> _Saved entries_
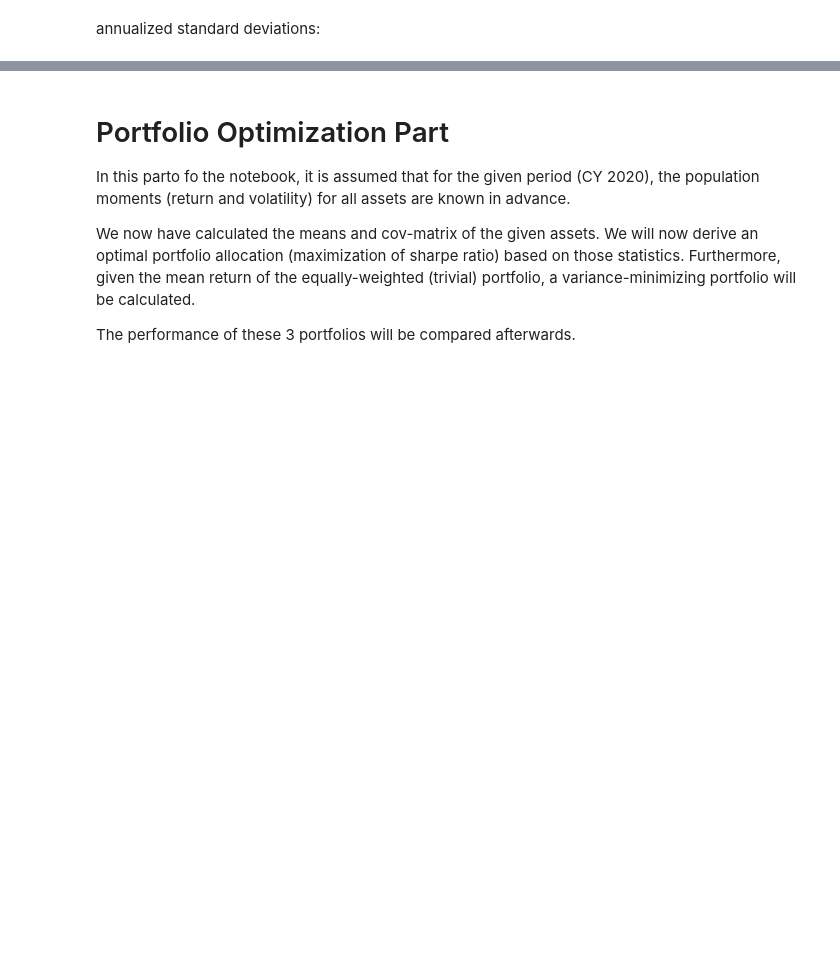
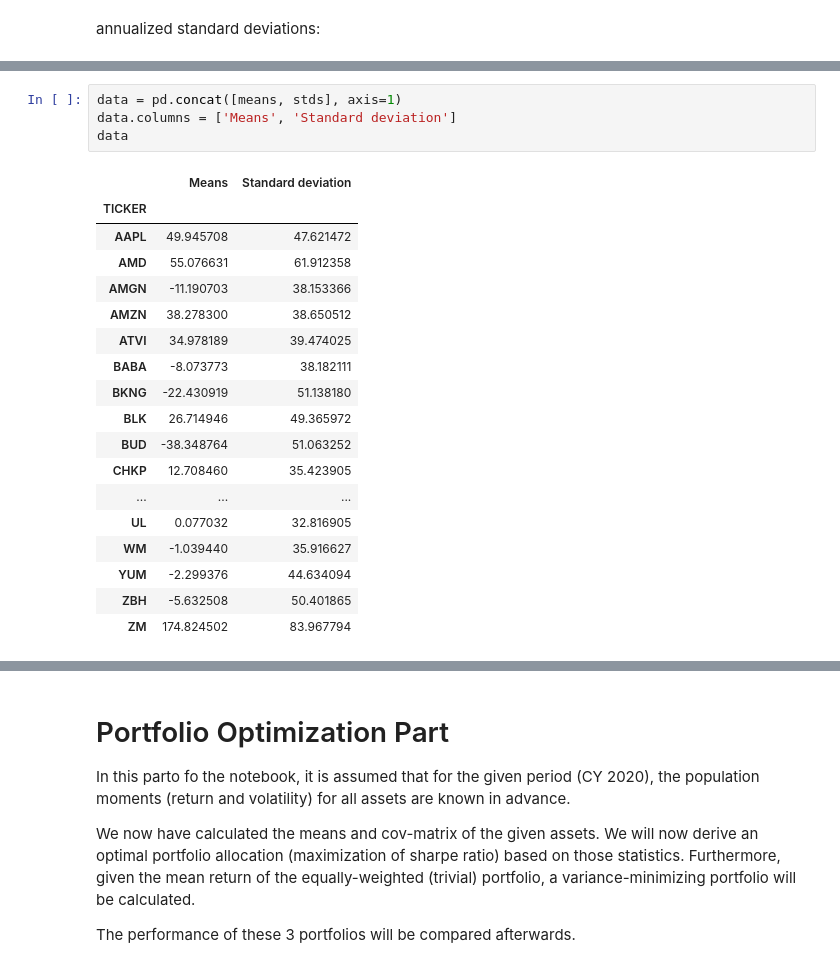
Before and after one commit to lukaskoerber/Portfolio-Optimization, a Jupyter notebook: markowitz_portfolio_optimization.ipynb, the cells around one changed output, grey strips where cells are left out. Saved outputs shown, nothing was run; the diff lists cells and outputs as text; blank space fills up the shorter version.

```diff
--- a/markowitz_portfolio_optimization.ipynb
+++ b/markowitz_portfolio_optimization.ipynb
@@ -234,0 +241,23 @@ dtype: float64
+# %%
+data = pd.concat([means, stds], axis=1)
+data.columns = ['Means', 'Standard deviation']
+data
+# %% [output]
+|  | Means | Standard deviation |
+| TICKER |  |  |
+| AAPL | 49.945708 | 47.621472 |
+| AMD | 55.076631 | 61.912358 |
+| AMGN | -11.190703 | 38.153366 |
+| AMZN | 38.278300 | 38.650512 |
+| ATVI | 34.978189 | 39.474025 |
+| BABA | -8.073773 | 38.182111 |
+| BKNG | -22.430919 | 51.138180 |
+| BLK | 26.714946 | 49.365972 |
+| BUD | -38.348764 | 51.063252 |
+| CHKP | 12.708460 | 35.423905 |
+| ... | ... | ... |
+| UL | 0.077032 | 32.816905 |
+| WM | -1.039440 | 35.916627 |
+| YUM | -2.299376 | 44.634094 |
+| ZBH | -5.632508 | 50.401865 |
+| ZM | 174.824502 | 83.967794 |
```
Also changed, not shown: parts of 6 cells of this notebook.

> _Task item_
Output every record above word for word, omitting any pictures they contain.

> _Finished task_
Before and after one commit to lukaskoerber/Portfolio-Optimization, a Jupyter notebook: markowitz_portfolio_optimization.ipynb, the cells around one changed output, grey strips where cells are left out. Saved outputs shown, nothing was run; the diff lists cells and outputs as text; blank space fills up the shorter version.

```diff
--- a/markowitz_portfolio_optimization.ipynb
+++ b/markowitz_portfolio_optimization.ipynb
@@ -234,0 +241,23 @@ dtype: float64
+# %%
+data = pd.concat([means, stds], axis=1)
+data.columns = ['Means', 'Standard deviation']
+data
+# %% [output]
+|  | Means | Standard deviation |
+| TICKER |  |  |
+| AAPL | 49.945708 | 47.621472 |
+| AMD | 55.076631 | 61.912358 |
+| AMGN | -11.190703 | 38.153366 |
+| AMZN | 38.278300 | 38.650512 |
+| ATVI | 34.978189 | 39.474025 |
+| BABA | -8.073773 | 38.182111 |
+| BKNG | -22.430919 | 51.138180 |
+| BLK | 26.714946 | 49.365972 |
+| BUD | -38.348764 | 51.063252 |
+| CHKP | 12.708460 | 35.423905 |
+| ... | ... | ... |
+| UL | 0.077032 | 32.816905 |
+| WM | -1.039440 | 35.916627 |
+| YUM | -2.299376 | 44.634094 |
+| ZBH | -5.632508 | 50.401865 |
+| ZM | 174.824502 | 83.967794 |
```
Also changed, not shown: parts of 6 cells of this notebook.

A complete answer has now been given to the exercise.